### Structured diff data
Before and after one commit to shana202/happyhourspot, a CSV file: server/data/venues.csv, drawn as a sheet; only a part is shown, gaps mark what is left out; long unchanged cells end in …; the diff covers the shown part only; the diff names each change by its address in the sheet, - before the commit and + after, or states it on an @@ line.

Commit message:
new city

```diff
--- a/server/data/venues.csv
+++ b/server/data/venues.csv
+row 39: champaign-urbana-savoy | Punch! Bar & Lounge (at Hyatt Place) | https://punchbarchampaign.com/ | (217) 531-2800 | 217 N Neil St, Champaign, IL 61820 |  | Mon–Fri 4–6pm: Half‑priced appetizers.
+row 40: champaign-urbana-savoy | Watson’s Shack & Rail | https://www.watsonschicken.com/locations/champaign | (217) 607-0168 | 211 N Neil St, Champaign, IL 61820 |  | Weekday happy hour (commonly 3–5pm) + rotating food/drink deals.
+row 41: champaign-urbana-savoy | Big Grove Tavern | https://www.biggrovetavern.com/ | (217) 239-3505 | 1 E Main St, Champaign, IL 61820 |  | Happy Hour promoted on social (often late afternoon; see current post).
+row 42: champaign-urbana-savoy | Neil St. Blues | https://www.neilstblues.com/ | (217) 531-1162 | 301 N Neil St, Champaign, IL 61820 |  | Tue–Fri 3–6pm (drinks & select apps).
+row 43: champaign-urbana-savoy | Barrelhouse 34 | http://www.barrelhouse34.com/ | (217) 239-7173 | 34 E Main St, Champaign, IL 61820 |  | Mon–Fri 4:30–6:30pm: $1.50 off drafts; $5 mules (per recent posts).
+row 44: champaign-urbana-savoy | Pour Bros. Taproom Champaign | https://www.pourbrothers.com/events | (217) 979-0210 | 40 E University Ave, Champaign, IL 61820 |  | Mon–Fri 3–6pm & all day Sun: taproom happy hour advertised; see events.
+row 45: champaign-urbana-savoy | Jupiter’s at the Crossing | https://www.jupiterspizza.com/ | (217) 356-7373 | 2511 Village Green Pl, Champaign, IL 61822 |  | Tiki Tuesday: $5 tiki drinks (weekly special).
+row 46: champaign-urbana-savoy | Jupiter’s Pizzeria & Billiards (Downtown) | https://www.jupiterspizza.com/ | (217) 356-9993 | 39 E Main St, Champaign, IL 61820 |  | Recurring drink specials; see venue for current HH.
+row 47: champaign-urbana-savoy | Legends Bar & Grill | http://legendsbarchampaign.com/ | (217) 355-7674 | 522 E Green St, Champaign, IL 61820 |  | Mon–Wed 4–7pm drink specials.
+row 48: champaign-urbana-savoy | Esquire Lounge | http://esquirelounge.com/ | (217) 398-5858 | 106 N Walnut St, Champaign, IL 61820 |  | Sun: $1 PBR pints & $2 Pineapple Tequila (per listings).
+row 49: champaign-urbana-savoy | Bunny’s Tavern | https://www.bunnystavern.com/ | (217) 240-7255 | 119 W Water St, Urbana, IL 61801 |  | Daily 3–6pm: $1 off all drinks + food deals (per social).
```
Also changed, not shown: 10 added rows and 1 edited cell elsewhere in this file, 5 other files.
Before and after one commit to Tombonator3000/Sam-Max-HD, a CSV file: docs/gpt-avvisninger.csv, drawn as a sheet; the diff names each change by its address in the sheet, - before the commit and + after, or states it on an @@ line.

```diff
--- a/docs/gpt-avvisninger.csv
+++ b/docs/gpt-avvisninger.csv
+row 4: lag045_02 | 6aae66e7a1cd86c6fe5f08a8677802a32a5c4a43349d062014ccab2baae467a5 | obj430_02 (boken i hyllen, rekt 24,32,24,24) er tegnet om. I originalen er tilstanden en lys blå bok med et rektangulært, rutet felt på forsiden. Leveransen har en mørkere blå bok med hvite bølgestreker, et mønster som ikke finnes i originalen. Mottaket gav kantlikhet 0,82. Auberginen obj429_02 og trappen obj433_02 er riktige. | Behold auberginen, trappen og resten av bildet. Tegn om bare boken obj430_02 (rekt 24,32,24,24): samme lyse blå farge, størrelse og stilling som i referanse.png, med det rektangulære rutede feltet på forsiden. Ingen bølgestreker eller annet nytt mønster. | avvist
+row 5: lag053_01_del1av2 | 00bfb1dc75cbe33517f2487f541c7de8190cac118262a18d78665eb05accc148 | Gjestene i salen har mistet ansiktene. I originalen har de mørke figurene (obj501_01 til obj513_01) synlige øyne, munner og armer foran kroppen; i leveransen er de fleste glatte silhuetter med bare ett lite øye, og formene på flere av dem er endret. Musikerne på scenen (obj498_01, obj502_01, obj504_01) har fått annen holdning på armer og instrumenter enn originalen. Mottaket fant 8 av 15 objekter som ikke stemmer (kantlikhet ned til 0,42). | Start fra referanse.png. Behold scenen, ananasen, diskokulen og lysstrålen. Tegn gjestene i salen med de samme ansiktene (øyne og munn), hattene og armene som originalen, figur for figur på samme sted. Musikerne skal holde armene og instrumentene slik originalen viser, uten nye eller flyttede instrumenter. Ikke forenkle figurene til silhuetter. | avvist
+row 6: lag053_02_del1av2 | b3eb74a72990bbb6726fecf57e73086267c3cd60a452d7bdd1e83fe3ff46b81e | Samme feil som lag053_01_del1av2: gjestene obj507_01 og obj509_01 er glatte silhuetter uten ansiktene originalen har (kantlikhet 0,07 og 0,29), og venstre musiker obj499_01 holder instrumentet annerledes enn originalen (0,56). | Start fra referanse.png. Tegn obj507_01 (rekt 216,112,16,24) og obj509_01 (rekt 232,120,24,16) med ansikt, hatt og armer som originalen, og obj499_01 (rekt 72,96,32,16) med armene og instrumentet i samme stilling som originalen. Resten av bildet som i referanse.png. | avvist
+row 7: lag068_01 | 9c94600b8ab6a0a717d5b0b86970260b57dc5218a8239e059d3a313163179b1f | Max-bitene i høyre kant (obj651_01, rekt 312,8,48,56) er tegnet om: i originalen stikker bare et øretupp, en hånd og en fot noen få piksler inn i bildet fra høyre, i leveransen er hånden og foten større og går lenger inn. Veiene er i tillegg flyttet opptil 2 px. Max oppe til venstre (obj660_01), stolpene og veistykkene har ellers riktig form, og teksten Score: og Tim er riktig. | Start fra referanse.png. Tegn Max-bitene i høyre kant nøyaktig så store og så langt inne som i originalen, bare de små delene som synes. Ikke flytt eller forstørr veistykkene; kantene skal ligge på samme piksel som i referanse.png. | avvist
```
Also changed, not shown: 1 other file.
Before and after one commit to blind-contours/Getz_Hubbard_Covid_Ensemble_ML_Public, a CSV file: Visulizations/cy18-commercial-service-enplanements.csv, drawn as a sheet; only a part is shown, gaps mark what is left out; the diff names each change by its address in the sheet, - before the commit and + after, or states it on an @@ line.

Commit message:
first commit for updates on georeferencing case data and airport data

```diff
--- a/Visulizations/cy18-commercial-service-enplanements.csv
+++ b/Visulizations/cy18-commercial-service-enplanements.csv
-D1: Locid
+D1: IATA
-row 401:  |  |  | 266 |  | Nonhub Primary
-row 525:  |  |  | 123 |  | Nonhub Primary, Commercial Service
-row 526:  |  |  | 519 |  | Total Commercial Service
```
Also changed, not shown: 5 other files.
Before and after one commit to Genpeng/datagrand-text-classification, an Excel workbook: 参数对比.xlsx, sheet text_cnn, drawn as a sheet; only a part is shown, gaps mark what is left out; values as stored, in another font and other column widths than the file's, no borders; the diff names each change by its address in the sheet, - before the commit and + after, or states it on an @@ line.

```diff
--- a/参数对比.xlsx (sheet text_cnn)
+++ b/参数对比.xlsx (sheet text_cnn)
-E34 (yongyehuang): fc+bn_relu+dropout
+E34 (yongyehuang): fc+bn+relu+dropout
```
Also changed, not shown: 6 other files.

### Work order
A word-for-word copy of the data is the expected answer.

### Expected output
Before and after one commit to shana202/happyhourspot, a CSV file: server/data/venues.csv, drawn as a sheet; only a part is shown, gaps mark what is left out; long unchanged cells end in …; the diff covers the shown part only; the diff names each change by its address in the sheet, - before the commit and + after, or states it on an @@ line.

Commit message:
new city

```diff
--- a/server/data/venues.csv
+++ b/server/data/venues.csv
+row 39: champaign-urbana-savoy | Punch! Bar & Lounge (at Hyatt Place) | https://punchbarchampaign.com/ | (217) 531-2800 | 217 N Neil St, Champaign, IL 61820 |  | Mon–Fri 4–6pm: Half‑priced appetizers.
+row 40: champaign-urbana-savoy | Watson’s Shack & Rail | https://www.watsonschicken.com/locations/champaign | (217) 607-0168 | 211 N Neil St, Champaign, IL 61820 |  | Weekday happy hour (commonly 3–5pm) + rotating food/drink deals.
+row 41: champaign-urbana-savoy | Big Grove Tavern | https://www.biggrovetavern.com/ | (217) 239-3505 | 1 E Main St, Champaign, IL 61820 |  | Happy Hour promoted on social (often late afternoon; see current post).
+row 42: champaign-urbana-savoy | Neil St. Blues | https://www.neilstblues.com/ | (217) 531-1162 | 301 N Neil St, Champaign, IL 61820 |  | Tue–Fri 3–6pm (drinks & select apps).
+row 43: champaign-urbana-savoy | Barrelhouse 34 | http://www.barrelhouse34.com/ | (217) 239-7173 | 34 E Main St, Champaign, IL 61820 |  | Mon–Fri 4:30–6:30pm: $1.50 off drafts; $5 mules (per recent posts).
+row 44: champaign-urbana-savoy | Pour Bros. Taproom Champaign | https://www.pourbrothers.com/events | (217) 979-0210 | 40 E University Ave, Champaign, IL 61820 |  | Mon–Fri 3–6pm & all day Sun: taproom happy hour advertised; see events.
+row 45: champaign-urbana-savoy | Jupiter’s at the Crossing | https://www.jupiterspizza.com/ | (217) 356-7373 | 2511 Village Green Pl, Champaign, IL 61822 |  | Tiki Tuesday: $5 tiki drinks (weekly special).
+row 46: champaign-urbana-savoy | Jupiter’s Pizzeria & Billiards (Downtown) | https://www.jupiterspizza.com/ | (217) 356-9993 | 39 E Main St, Champaign, IL 61820 |  | Recurring drink specials; see venue for current HH.
+row 47: champaign-urbana-savoy | Legends Bar & Grill | http://legendsbarchampaign.com/ | (217) 355-7674 | 522 E Green St, Champaign, IL 61820 |  | Mon–Wed 4–7pm drink specials.
+row 48: champaign-urbana-savoy | Esquire Lounge | http://esquirelounge.com/ | (217) 398-5858 | 106 N Walnut St, Champaign, IL 61820 |  | Sun: $1 PBR pints & $2 Pineapple Tequila (per listings).
+row 49: champaign-urbana-savoy | Bunny’s Tavern | https://www.bunnystavern.com/ | (217) 240-7255 | 119 W Water St, Urbana, IL 61801 |  | Daily 3–6pm: $1 off all drinks + food deals (per social).
```
Also changed, not shown: 10 added rows and 1 edited cell elsewhere in this file, 5 other files.
Before and after one commit to Tombonator3000/Sam-Max-HD, a CSV file: docs/gpt-avvisninger.csv, drawn as a sheet; the diff names each change by its address in the sheet, - before the commit and + after, or states it on an @@ line.

```diff
--- a/docs/gpt-avvisninger.csv
+++ b/docs/gpt-avvisninger.csv
+row 4: lag045_02 | 6aae66e7a1cd86c6fe5f08a8677802a32a5c4a43349d062014ccab2baae467a5 | obj430_02 (boken i hyllen, rekt 24,32,24,24) er tegnet om. I originalen er tilstanden en lys blå bok med et rektangulært, rutet felt på forsiden. Leveransen har en mørkere blå bok med hvite bølgestreker, et mønster som ikke finnes i originalen. Mottaket gav kantlikhet 0,82. Auberginen obj429_02 og trappen obj433_02 er riktige. | Behold auberginen, trappen og resten av bildet. Tegn om bare boken obj430_02 (rekt 24,32,24,24): samme lyse blå farge, størrelse og stilling som i referanse.png, med det rektangulære rutede feltet på forsiden. Ingen bølgestreker eller annet nytt mønster. | avvist
+row 5: lag053_01_del1av2 | 00bfb1dc75cbe33517f2487f541c7de8190cac118262a18d78665eb05accc148 | Gjestene i salen har mistet ansiktene. I originalen har de mørke figurene (obj501_01 til obj513_01) synlige øyne, munner og armer foran kroppen; i leveransen er de fleste glatte silhuetter med bare ett lite øye, og formene på flere av dem er endret. Musikerne på scenen (obj498_01, obj502_01, obj504_01) har fått annen holdning på armer og instrumenter enn originalen. Mottaket fant 8 av 15 objekter som ikke stemmer (kantlikhet ned til 0,42). | Start fra referanse.png. Behold scenen, ananasen, diskokulen og lysstrålen. Tegn gjestene i salen med de samme ansiktene (øyne og munn), hattene og armene som originalen, figur for figur på samme sted. Musikerne skal holde armene og instrumentene slik originalen viser, uten nye eller flyttede instrumenter. Ikke forenkle figurene til silhuetter. | avvist
+row 6: lag053_02_del1av2 | b3eb74a72990bbb6726fecf57e73086267c3cd60a452d7bdd1e83fe3ff46b81e | Samme feil som lag053_01_del1av2: gjestene obj507_01 og obj509_01 er glatte silhuetter uten ansiktene originalen har (kantlikhet 0,07 og 0,29), og venstre musiker obj499_01 holder instrumentet annerledes enn originalen (0,56). | Start fra referanse.png. Tegn obj507_01 (rekt 216,112,16,24) og obj509_01 (rekt 232,120,24,16) med ansikt, hatt og armer som originalen, og obj499_01 (rekt 72,96,32,16) med armene og instrumentet i samme stilling som originalen. Resten av bildet som i referanse.png. | avvist
+row 7: lag068_01 | 9c94600b8ab6a0a717d5b0b86970260b57dc5218a8239e059d3a313163179b1f | Max-bitene i høyre kant (obj651_01, rekt 312,8,48,56) er tegnet om: i originalen stikker bare et øretupp, en hånd og en fot noen få piksler inn i bildet fra høyre, i leveransen er hånden og foten større og går lenger inn. Veiene er i tillegg flyttet opptil 2 px. Max oppe til venstre (obj660_01), stolpene og veistykkene har ellers riktig form, og teksten Score: og Tim er riktig. | Start fra referanse.png. Tegn Max-bitene i høyre kant nøyaktig så store og så langt inne som i originalen, bare de små delene som synes. Ikke flytt eller forstørr veistykkene; kantene skal ligge på samme piksel som i referanse.png. | avvist
```
Also changed, not shown: 1 other file.
Before and after one commit to blind-contours/Getz_Hubbard_Covid_Ensemble_ML_Public, a CSV file: Visulizations/cy18-commercial-service-enplanements.csv, drawn as a sheet; only a part is shown, gaps mark what is left out; the diff names each change by its address in the sheet, - before the commit and + after, or states it on an @@ line.

Commit message:
first commit for updates on georeferencing case data and airport data

```diff
--- a/Visulizations/cy18-commercial-service-enplanements.csv
+++ b/Visulizations/cy18-commercial-service-enplanements.csv
-D1: Locid
+D1: IATA
-row 401:  |  |  | 266 |  | Nonhub Primary
-row 525:  |  |  | 123 |  | Nonhub Primary, Commercial Service
-row 526:  |  |  | 519 |  | Total Commercial Service
```
Also changed, not shown: 5 other files.
Before and after one commit to Genpeng/datagrand-text-classification, an Excel workbook: 参数对比.xlsx, sheet text_cnn, drawn as a sheet; only a part is shown, gaps mark what is left out; values as stored, in another font and other column widths than the file's, no borders; the diff names each change by its address in the sheet, - before the commit and + after, or states it on an @@ line.

```diff
--- a/参数对比.xlsx (sheet text_cnn)
+++ b/参数对比.xlsx (sheet text_cnn)
-E34 (yongyehuang): fc+bn_relu+dropout
+E34 (yongyehuang): fc+bn+relu+dropout
```
Also changed, not shown: 6 other files.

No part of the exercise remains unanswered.